The Reigate Squires-Holmes and Watson travel to rural England where wealthy homes have been violated by thieves. A surprising twist in the tale will surprise readers.
The Crooked Man-The story of a love triangle resembling the story of David's seduction of Bathsheba and the murder of Uriah
the Hittite. One of the best stories in this collection.
The Resident Patient-A terrified criminal fears reprisals from his old gang.
The Greek Interpreter-The abduction of a fetching maid from Athens leads London's foremost interpreter into a murky world of criminal abduction.
The Naval Treaty-The longest story in the collection deals with a young government offical who has an important document stolen from him. An intriguing case!
The Final Problem-Sherlock Holmes and the evil Dr. Moriarity fight to the death at Reichenbach Falls in Switzerland.Read more ›
In Memoirs, we are introduced to many important characters in the Sherlock Holmes canon, including Sherlock's brother Mycroft. This collection also marks our first introduction of Sherlock's nemesis, Moriarty. The last story in this collection is The Last Problem, where we first see Sherlock and Moriarty go head to head (the results of this meeting leading to what is sometimes referred to as "The Great Hiatus" for Sherlock).
This collection was entertaining and, in my opinions, still stands up pretty well more than 100 years later. The mysteries are engaging and seemingly unsolvable, until Sherlock cracks the case, with explanations making it seem so simple. For those unfamiliar with Sherlock, you can easily pick up this collection and jump right in, although you won't have as much background on Watson and Holmes relationship, or Holmes' quirks. Overall, an entertaining and fun read.

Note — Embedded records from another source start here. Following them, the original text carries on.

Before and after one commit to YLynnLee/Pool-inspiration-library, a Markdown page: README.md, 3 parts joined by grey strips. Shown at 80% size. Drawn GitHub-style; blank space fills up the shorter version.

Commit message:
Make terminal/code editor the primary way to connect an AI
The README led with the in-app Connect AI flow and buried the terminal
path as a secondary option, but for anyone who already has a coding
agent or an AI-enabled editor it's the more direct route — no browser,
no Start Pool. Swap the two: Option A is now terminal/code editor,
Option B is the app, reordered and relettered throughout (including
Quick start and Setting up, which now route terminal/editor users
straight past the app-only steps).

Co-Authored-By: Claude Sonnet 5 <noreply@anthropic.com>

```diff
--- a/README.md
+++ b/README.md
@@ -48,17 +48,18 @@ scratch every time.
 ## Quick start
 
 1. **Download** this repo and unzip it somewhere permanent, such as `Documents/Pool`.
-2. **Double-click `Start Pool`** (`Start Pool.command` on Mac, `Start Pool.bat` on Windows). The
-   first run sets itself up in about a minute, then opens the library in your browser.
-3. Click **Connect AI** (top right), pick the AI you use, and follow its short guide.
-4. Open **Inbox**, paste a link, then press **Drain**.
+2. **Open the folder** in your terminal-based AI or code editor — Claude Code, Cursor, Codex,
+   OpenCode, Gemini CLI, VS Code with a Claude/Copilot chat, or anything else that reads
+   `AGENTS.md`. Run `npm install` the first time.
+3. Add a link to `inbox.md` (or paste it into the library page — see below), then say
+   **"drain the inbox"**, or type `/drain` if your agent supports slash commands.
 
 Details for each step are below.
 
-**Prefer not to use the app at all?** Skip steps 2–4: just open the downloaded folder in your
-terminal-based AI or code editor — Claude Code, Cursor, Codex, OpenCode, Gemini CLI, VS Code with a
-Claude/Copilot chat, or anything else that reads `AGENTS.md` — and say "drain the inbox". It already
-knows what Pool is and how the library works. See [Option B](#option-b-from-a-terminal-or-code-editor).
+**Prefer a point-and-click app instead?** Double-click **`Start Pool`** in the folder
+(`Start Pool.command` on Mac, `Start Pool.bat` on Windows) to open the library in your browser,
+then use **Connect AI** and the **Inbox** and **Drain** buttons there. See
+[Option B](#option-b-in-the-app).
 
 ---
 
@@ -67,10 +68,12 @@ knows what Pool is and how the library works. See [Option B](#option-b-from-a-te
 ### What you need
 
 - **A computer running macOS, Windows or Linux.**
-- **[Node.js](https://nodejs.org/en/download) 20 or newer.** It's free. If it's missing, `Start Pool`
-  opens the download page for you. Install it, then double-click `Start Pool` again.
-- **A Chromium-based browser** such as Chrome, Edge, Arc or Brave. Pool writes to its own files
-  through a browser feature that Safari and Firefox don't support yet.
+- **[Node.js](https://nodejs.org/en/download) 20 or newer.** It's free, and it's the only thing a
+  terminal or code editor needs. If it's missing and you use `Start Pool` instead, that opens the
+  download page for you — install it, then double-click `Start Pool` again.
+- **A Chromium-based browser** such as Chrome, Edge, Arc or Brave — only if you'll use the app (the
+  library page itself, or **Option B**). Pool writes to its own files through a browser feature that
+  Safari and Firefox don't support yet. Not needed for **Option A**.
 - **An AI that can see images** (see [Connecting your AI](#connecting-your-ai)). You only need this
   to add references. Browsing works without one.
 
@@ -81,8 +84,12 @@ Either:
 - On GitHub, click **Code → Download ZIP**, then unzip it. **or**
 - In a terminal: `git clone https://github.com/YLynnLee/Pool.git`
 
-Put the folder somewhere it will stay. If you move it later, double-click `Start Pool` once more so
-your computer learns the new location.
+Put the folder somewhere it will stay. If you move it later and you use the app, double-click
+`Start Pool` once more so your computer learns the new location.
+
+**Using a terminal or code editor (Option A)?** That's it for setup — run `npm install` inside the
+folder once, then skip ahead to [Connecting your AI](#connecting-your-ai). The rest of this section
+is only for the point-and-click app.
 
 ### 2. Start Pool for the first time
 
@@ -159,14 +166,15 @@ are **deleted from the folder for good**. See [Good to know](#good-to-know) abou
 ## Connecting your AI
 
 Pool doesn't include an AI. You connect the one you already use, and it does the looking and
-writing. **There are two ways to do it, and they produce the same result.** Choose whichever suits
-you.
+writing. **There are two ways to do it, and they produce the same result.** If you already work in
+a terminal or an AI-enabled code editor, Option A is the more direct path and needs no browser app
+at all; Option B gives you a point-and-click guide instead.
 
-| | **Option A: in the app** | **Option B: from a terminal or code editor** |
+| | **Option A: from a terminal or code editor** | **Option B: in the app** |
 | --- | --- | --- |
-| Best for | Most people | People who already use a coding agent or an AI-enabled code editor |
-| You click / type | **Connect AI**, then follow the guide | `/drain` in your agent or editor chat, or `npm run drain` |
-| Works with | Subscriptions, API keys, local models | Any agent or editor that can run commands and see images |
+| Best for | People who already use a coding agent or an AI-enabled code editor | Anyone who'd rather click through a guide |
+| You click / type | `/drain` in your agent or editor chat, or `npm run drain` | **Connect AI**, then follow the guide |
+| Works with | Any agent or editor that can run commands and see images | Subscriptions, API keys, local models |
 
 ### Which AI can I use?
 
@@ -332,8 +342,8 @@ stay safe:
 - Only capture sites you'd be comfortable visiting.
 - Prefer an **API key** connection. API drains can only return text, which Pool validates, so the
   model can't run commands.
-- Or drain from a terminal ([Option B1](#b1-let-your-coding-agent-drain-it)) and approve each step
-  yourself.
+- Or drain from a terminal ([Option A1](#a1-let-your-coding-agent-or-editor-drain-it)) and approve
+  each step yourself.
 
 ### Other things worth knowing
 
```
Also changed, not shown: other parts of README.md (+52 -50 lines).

If you are new to Sherlock Holmes, this may not be the most economical way to pick up all of Conan Doyle's work. But if you are a long-time Holmes fan, or just want to experience the Holmes stories in a deeper and more informed way, I can think of no better purchase than this. Very highly recommended!!!

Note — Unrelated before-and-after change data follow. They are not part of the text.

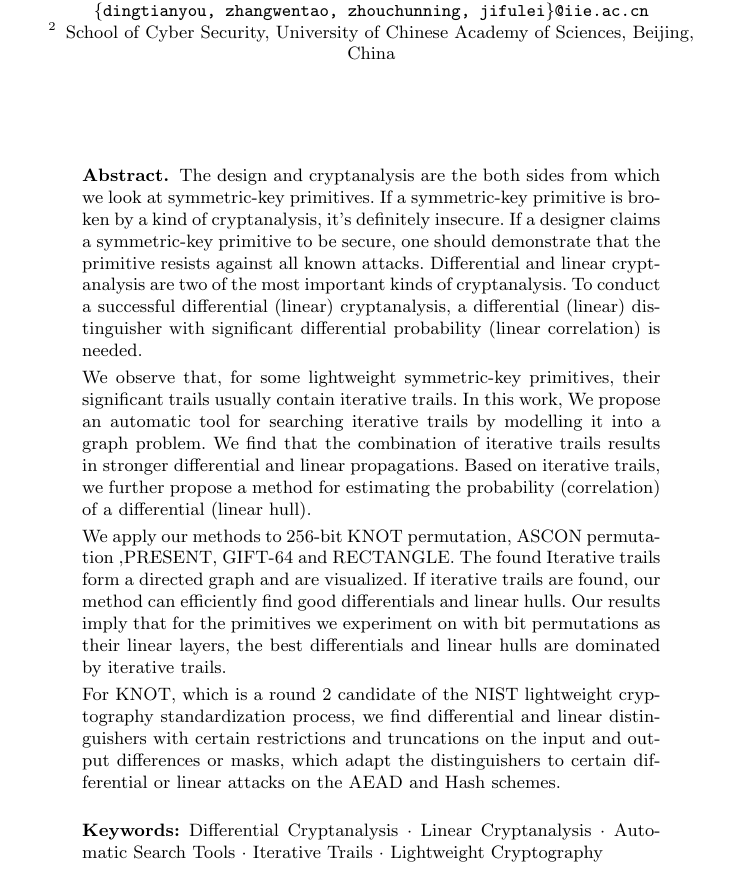
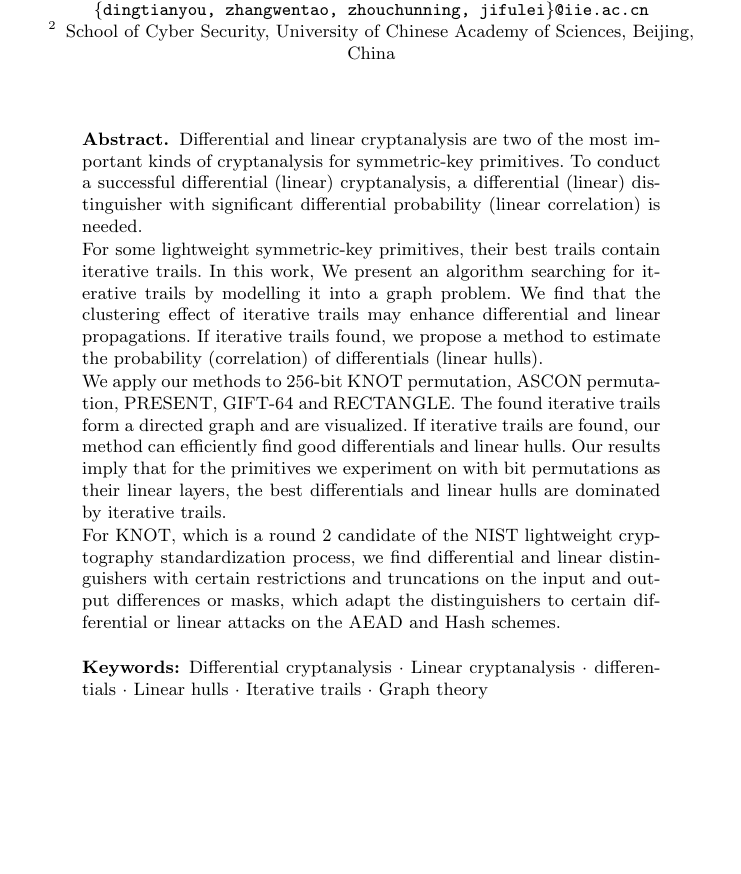
Before and after one commit to dtykira/llncs2e-IS, a LaTeX paper (samplepaper.tex): part of page 1 of 25 before the commit and part of page 1 of 24 after it, cut so that both start at the same text, the shorter picture padded with empty space. Compiled offline with pdfLaTeX.

Commit message:
略改摘要

```diff
--- a/samplepaper.tex
+++ b/samplepaper.tex
@@ -100,16 +100,17 @@
 %
 \begin{abstract}
 
-The design and cryptanalysis are the both sides from which we look at symmetric-key primitives. If a symmetric-key primitive is broken by a kind of cryptanalysis, it's definitely insecure. If a designer claims a symmetric-key primitive to be secure, one should demonstrate that the primitive resists against all known attacks. Differential and linear cryptanalysis are two of the most important kinds of cryptanalysis. To conduct a successful differential (linear) cryptanalysis, a differential (linear) distinguisher with significant differential probability (linear correlation) is needed.
+%The design and cryptanalysis are the both sides from which we look at symmetric-key primitives. If a symmetric-key primitive is broken by a kind of cryptanalysis, it's definitely insecure. If a designer claims a symmetric-key primitive to be secure, one should demonstrate that the primitive resists against all known attacks.
+Differential and linear cryptanalysis are two of the most important kinds of cryptanalysis for symmetric-key primitives. To conduct a successful differential (linear) cryptanalysis, a differential (linear) distinguisher with significant differential probability (linear correlation) is needed.
 
-We observe that, for some lightweight symmetric-key primitives, their significant trails usually contain iterative trails. In this work, We propose an automatic tool for searching iterative trails by modelling it into a graph problem. We find that the combination of iterative trails results in stronger differential and linear propagations. Based on iterative trails, we further propose a method for estimating the probability (correlation) of a differential (linear hull).
+For some lightweight symmetric-key primitives, their best trails contain iterative trails. In this work, We present an algorithm searching for iterative trails by modelling it into a graph problem. We find that the clustering effect of iterative trails may enhance differential and linear propagations. If iterative trails found, we propose a method to estimate the probability (correlation) of differentials (linear hulls).
 
-We apply our methods to 256-bit KNOT permutation, ASCON permutation ,PRESENT, GIFT-64 and RECTANGLE. The found Iterative trails form a directed graph and are visualized. If iterative trails are found, our method can efficiently find good differentials and linear hulls. Our results imply that for the primitives we experiment on with bit permutations as their linear layers, the best differentials and linear hulls are dominated by iterative trails.
+We apply our methods to 256-bit KNOT permutation, ASCON permutation, PRESENT, GIFT-64 and RECTANGLE. The found iterative trails form a directed graph and are visualized. If iterative trails are found, our method can efficiently find good differentials and linear hulls. Our results imply that for the primitives we experiment on with bit permutations as their linear layers, the best differentials and linear hulls are dominated by iterative trails.
 
 For KNOT, which is a round 2 candidate of the NIST lightweight cryptography standardization process, we find differential and linear distinguishers with certain restrictions and truncations on the input and output differences or masks, which adapt the distinguishers to certain differential or linear attacks on the AEAD and Hash schemes.
 %An upper bound of the weight of the best trail with arbitrary rounds is obtained in several seconds. When the number of rounds is large, it's illustrated that the upper bound coincide with the best weight or is very tight. An upper bound of the weight of the best differential or linear propagation is also obtained by considering the clustering effect. For 14-round 256-bit KNOT permutation, 13-round GIFT-64 and 15-round RECTANGLE, better differential distinguishers than the best differential trails are obtained. For 10-round 256-bit KNOT permutation and 13-round RECTANGLE, better linear distinguishers than the best linear trails are obtained. Additionally, by constraining the input and output differences and masks, results for KNOT-AEAD fitting certain differential and linear attack scenarios in Duplex mode of operations are obtained.
 
-\keywords{Differential Cryptanalysis \and Linear Cryptanalysis \and Automatic Search Tools \and Iterative Trails \and Lightweight Cryptography}
+\keywords{Differential cryptanalysis \and Linear cryptanalysis \and differentials \and Linear hulls \and Iterative trails \and Graph theory}
 \end{abstract}
 
 \input{introduction.tex}
```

Most Recent Customer Reviews
I am a little Bias when it comes to good ole Sherlock. What can I say WatsonPublished 4 days ago by Glenn Miller
These stories are timeless and can be read over and over again.Published 5 days ago by Hilary Anderson
I've seen the movies and plays; I've read some of the novels, but this is my favorite work about Sherlock Holmes. Written in the first person as if by Dr. Read morePublished 9 days ago by honeybee